Several years ago I sat in on a meeting with a conservative Republican who had just been elected to the US Congress. As a fellow conservative Republican I was excited to meet another conservative Republican who would be serving in the Congress. As the meeting progressed he talked of repealing Obama Care. When it came time to ask questions, I decided to ask the obvious question: “How do you propose to repeal Obama Care when the architect of that is still in the White House, and you don’t have enough votes to override a veto?” Stunned silence filled the room and the subject was quickly changed.
My question was never answered.
I reflect back on that meeting as House Republicans look for a new leader after driving Speaker Boehner out of his job.
In the intervening years nothing has changed. Republicans appear to be incapable or unwilling to do simple math.
Facts are stubborn things. And the fact is conservative Republicans do not have the numbers – outside of the House of Representatives – to move their agenda, which makes the targeting of the Speaker for their frustration even more curious.
When the dust settles on the resignation of the Speaker, House Republicans need to learn how to count and how to better work with their Republican colleagues in the Senate to get more Republicans elected to the US Senate.
Steve Moffitt is a Partner in Capstone’s Washington, D.C. office. Before joining Capstone , Steve served as Deputy Assistant Secretary of Defense for Senate Affairs.

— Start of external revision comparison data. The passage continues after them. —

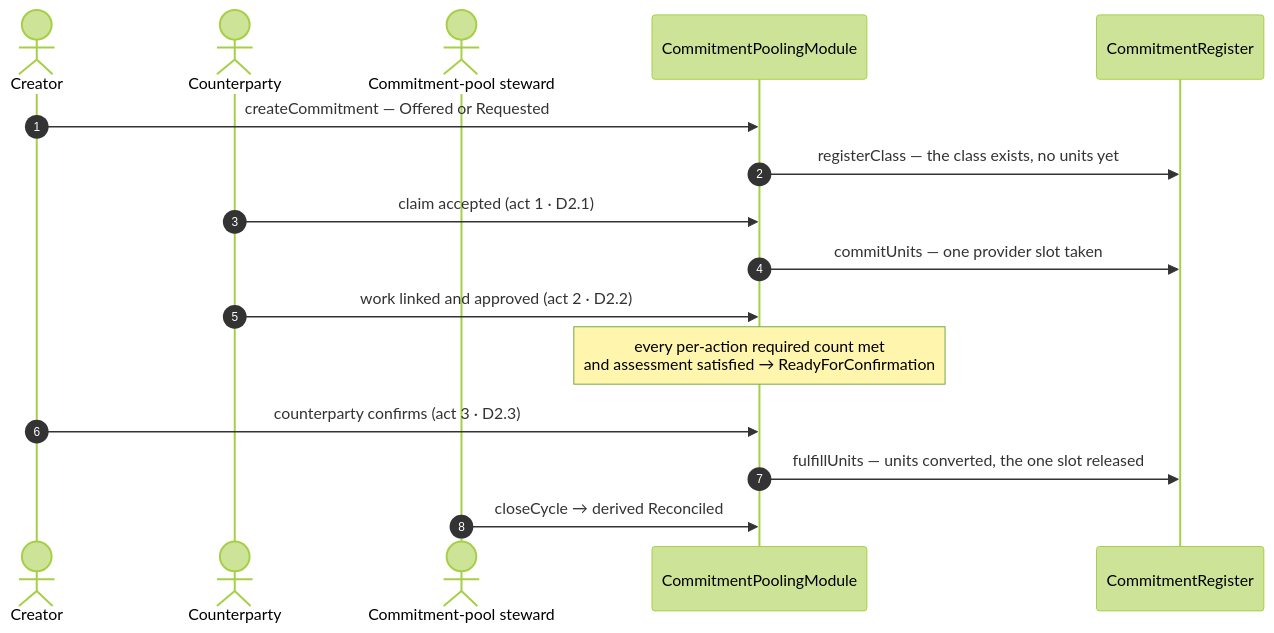
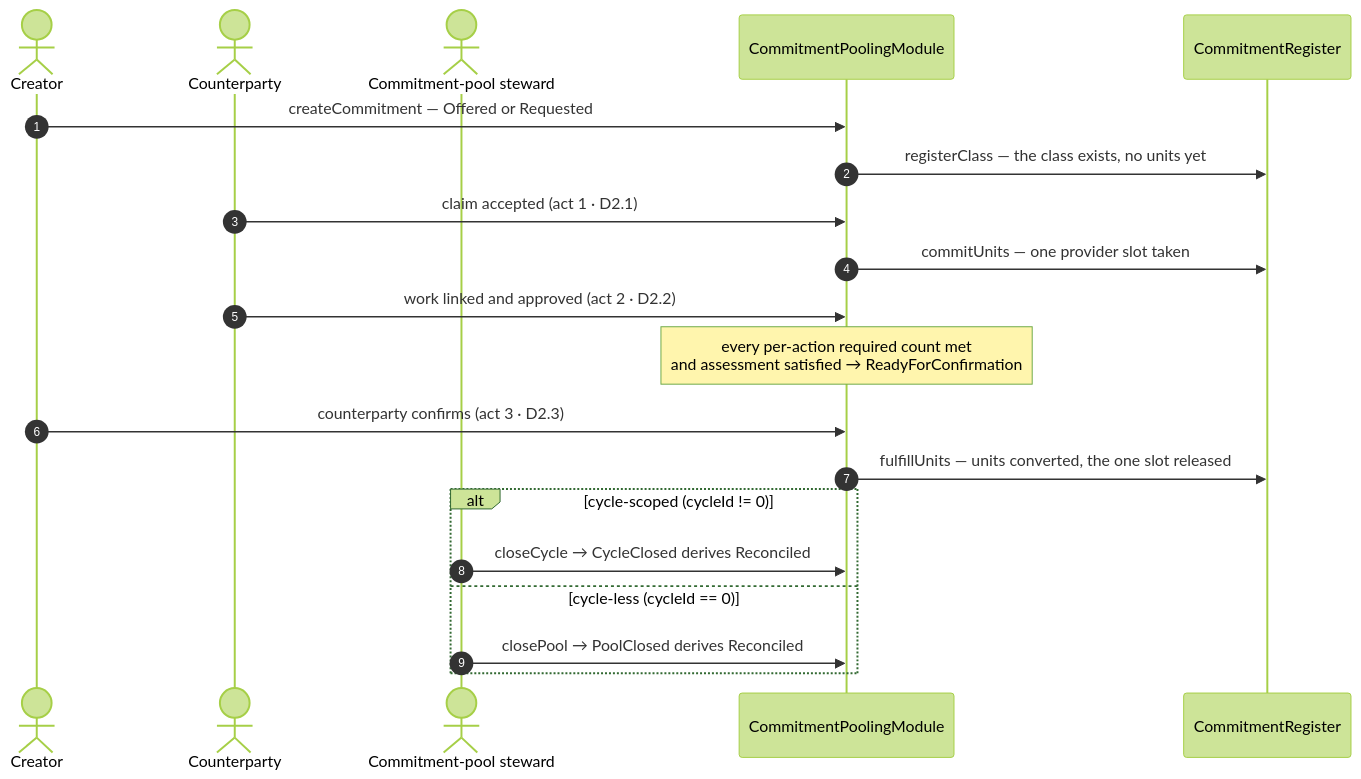
The third of 32 diagrams in .plans/active/commitment-pooling/diagrams.md (greenpill-dev-guild/green-goods), drawn with Mermaid (forest theme) before and after one commit. The commit also changed other lines of this file, not shown here.

First line of the commit message:
docs(plans): fix the six PR review findings on the pooling diagrams

````diff
--- a/.plans/active/commitment-pooling/diagrams.md
+++ b/.plans/active/commitment-pooling/diagrams.md
@@ -273,19 +275,23 @@
 ```mermaid
 sequenceDiagram
   autonumber
   actor A as Creator
   actor B as Counterparty
   actor OP as Commitment-pool steward
   participant M as CommitmentPoolingModule
   participant R as CommitmentRegister
 
   A->>M: createCommitment — Offered or Requested
   M->>R: registerClass — the class exists, no units yet
   B->>M: claim accepted (act 1 · D2.1)
   M->>R: commitUnits — one provider slot taken
   B->>M: work linked and approved (act 2 · D2.2)
   Note over M: every per-action required count met<br/>and assessment satisfied → ReadyForConfirmation
   A->>M: counterparty confirms (act 3 · D2.3)
   M->>R: fulfillUnits — units converted, the one slot released
-  OP->>M: closeCycle → derived Reconciled
+  alt cycle-scoped (cycleId != 0)
+    OP->>M: closeCycle → CycleClosed derives Reconciled
+  else cycle-less (cycleId == 0)
+    OP->>M: closePool → PoolClosed derives Reconciled
+  end
 ```
````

The views in this blog post represent the viewpoints of individual team members, not Capstone National Partners as a whole.